The whole listing should be retyped word for word, apart from the pictures it holds.
──────── Material to process ────────
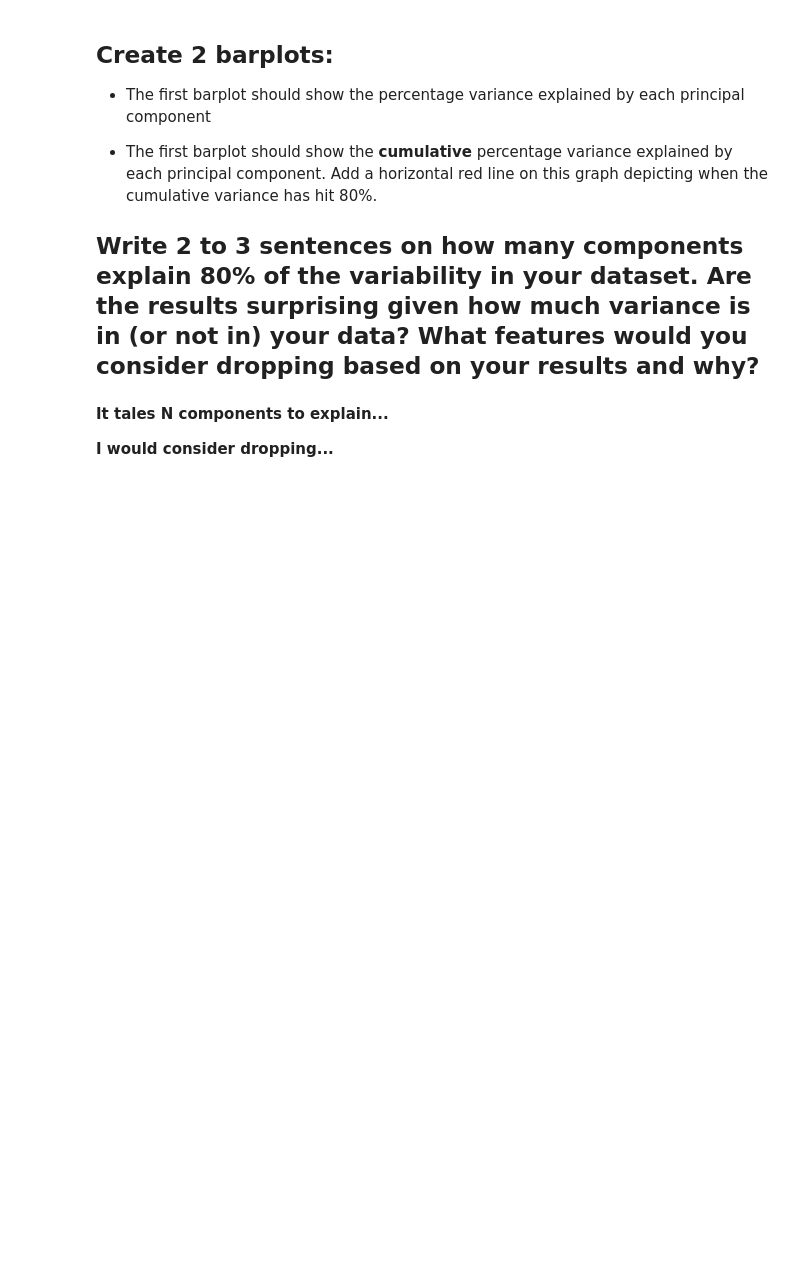
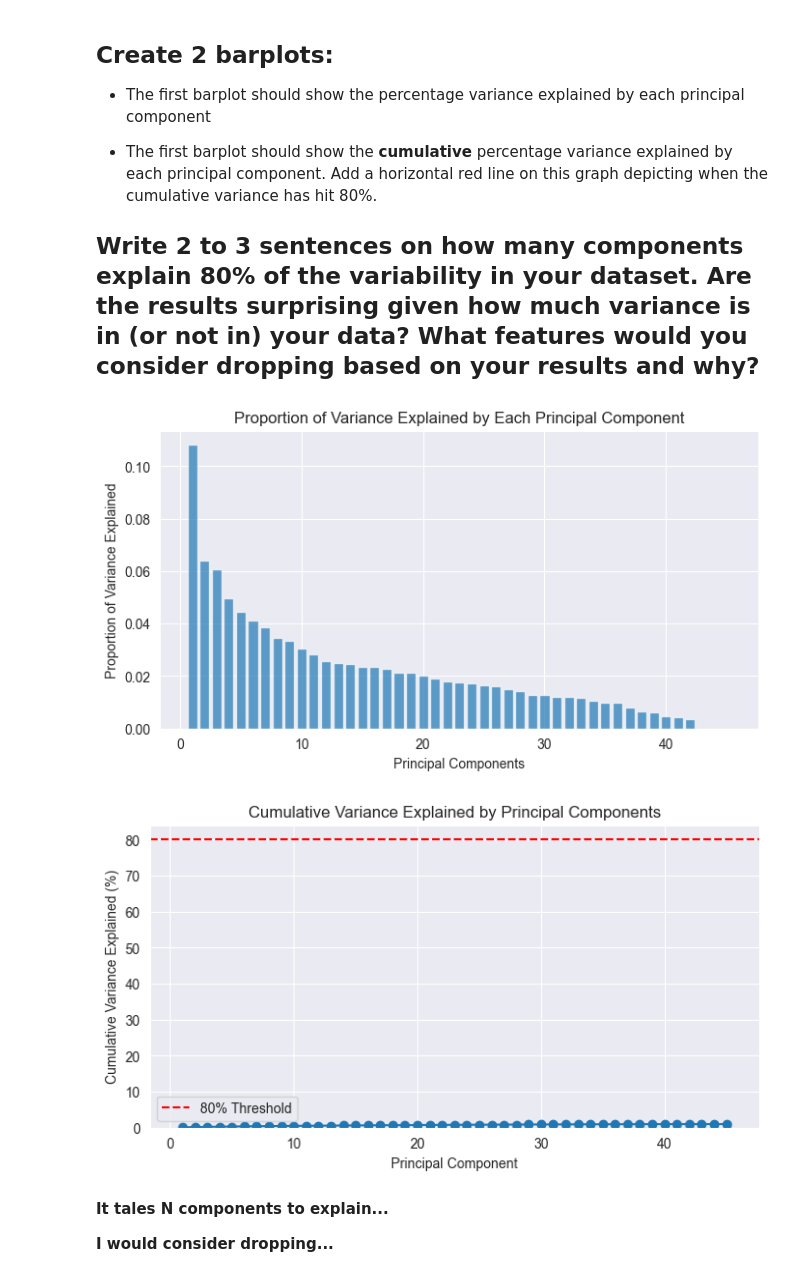
Before and after one commit to aaditiparabs/DS-3001, a Jupyter notebook: labs/Lab_4_Unsupervised_Learning.ipynb, the cells around one changed output. Saved outputs shown, nothing was run; the diff lists cells and outputs as text; code cells hidden in the pictures; blank space fills up the shorter version.

```diff
--- a/labs/Lab_4_Unsupervised_Learning.ipynb
+++ b/labs/Lab_4_Unsupervised_Learning.ipynb
@@ -530,6 +556,39 @@ After examining my clusters, I believe the groupings make sense because they cap
 
 
 ## Write 2 to 3 sentences on how many components explain 80% of the variability in your dataset. Are the results surprising given how much variance is in (or not in) your data? What features would you consider dropping based on your results and why?
+# %%
+pca5 = PCA()
+pca_components = pca5.fit(final_df)
+# Calculate the proportion of variance explained by each component
+proportion_variance = pca5.explained_variance_ratio_
+
+# Plotting the proportion of variance explained by each principal component
+plt.figure(figsize=(8, 4))
+plt.bar(range(1, len(proportion_variance) + 1), proportion_variance, alpha=0.7, label='Individual explained variance')
+plt.xlabel('Principal Components')
+plt.ylabel('Proportion of Variance Explained')
+plt.title('Proportion of Variance Explained by Each Principal Component')
+plt.show()
+
+#cumulative variance
+# Calculate cumulative variance
+cumulative_variance = proportion_variance.cumsum()
+
+plt.figure(figsize=(8, 4))
+plt.plot(range(1, len(cumulative_variance) + 1), cumulative_variance, marker='o')
+plt.bar(range(1, len(cumulative_variance) + 1), cumulative_variance, alpha=0.3)
+
+# Add horizontal 80% reference line
+plt.axhline(y=80, color='red', linestyle='--', label='80% Threshold')
+
+plt.xlabel('Principal Component')
+plt.ylabel('Cumulative Variance Explained (%)')
+plt.title('Cumulative Variance Explained by Principal Components')
+plt.legend()
+plt.show()
+# %% [output]
+[figure, added]
+[figure, added]
 # %% [markdown]
 **It tales N components to explain...**
 
```
Also changed, not shown: parts of 2 cells of this notebook, 1 other file.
────────
▶ _Answer to the problem_
Before and after one commit to aaditiparabs/DS-3001, a Jupyter notebook: labs/Lab_4_Unsupervised_Learning.ipynb, the cells around one changed output. Saved outputs shown, nothing was run; the diff lists cells and outputs as text; code cells hidden in the pictures; blank space fills up the shorter version.

```diff
--- a/labs/Lab_4_Unsupervised_Learning.ipynb
+++ b/labs/Lab_4_Unsupervised_Learning.ipynb
@@ -530,6 +556,39 @@ After examining my clusters, I believe the groupings make sense because they cap
 
 
 ## Write 2 to 3 sentences on how many components explain 80% of the variability in your dataset. Are the results surprising given how much variance is in (or not in) your data? What features would you consider dropping based on your results and why?
+# %%
+pca5 = PCA()
+pca_components = pca5.fit(final_df)
+# Calculate the proportion of variance explained by each component
+proportion_variance = pca5.explained_variance_ratio_
+
+# Plotting the proportion of variance explained by each principal component
+plt.figure(figsize=(8, 4))
+plt.bar(range(1, len(proportion_variance) + 1), proportion_variance, alpha=0.7, label='Individual explained variance')
+plt.xlabel('Principal Components')
+plt.ylabel('Proportion of Variance Explained')
+plt.title('Proportion of Variance Explained by Each Principal Component')
+plt.show()
+
+#cumulative variance
+# Calculate cumulative variance
+cumulative_variance = proportion_variance.cumsum()
+
+plt.figure(figsize=(8, 4))
+plt.plot(range(1, len(cumulative_variance) + 1), cumulative_variance, marker='o')
+plt.bar(range(1, len(cumulative_variance) + 1), cumulative_variance, alpha=0.3)
+
+# Add horizontal 80% reference line
+plt.axhline(y=80, color='red', linestyle='--', label='80% Threshold')
+
+plt.xlabel('Principal Component')
+plt.ylabel('Cumulative Variance Explained (%)')
+plt.title('Cumulative Variance Explained by Principal Components')
+plt.legend()
+plt.show()
+# %% [output]
+[figure, added]
+[figure, added]
 # %% [markdown]
 **It tales N components to explain...**
 
```
Also changed, not shown: parts of 2 cells of this notebook, 1 other file.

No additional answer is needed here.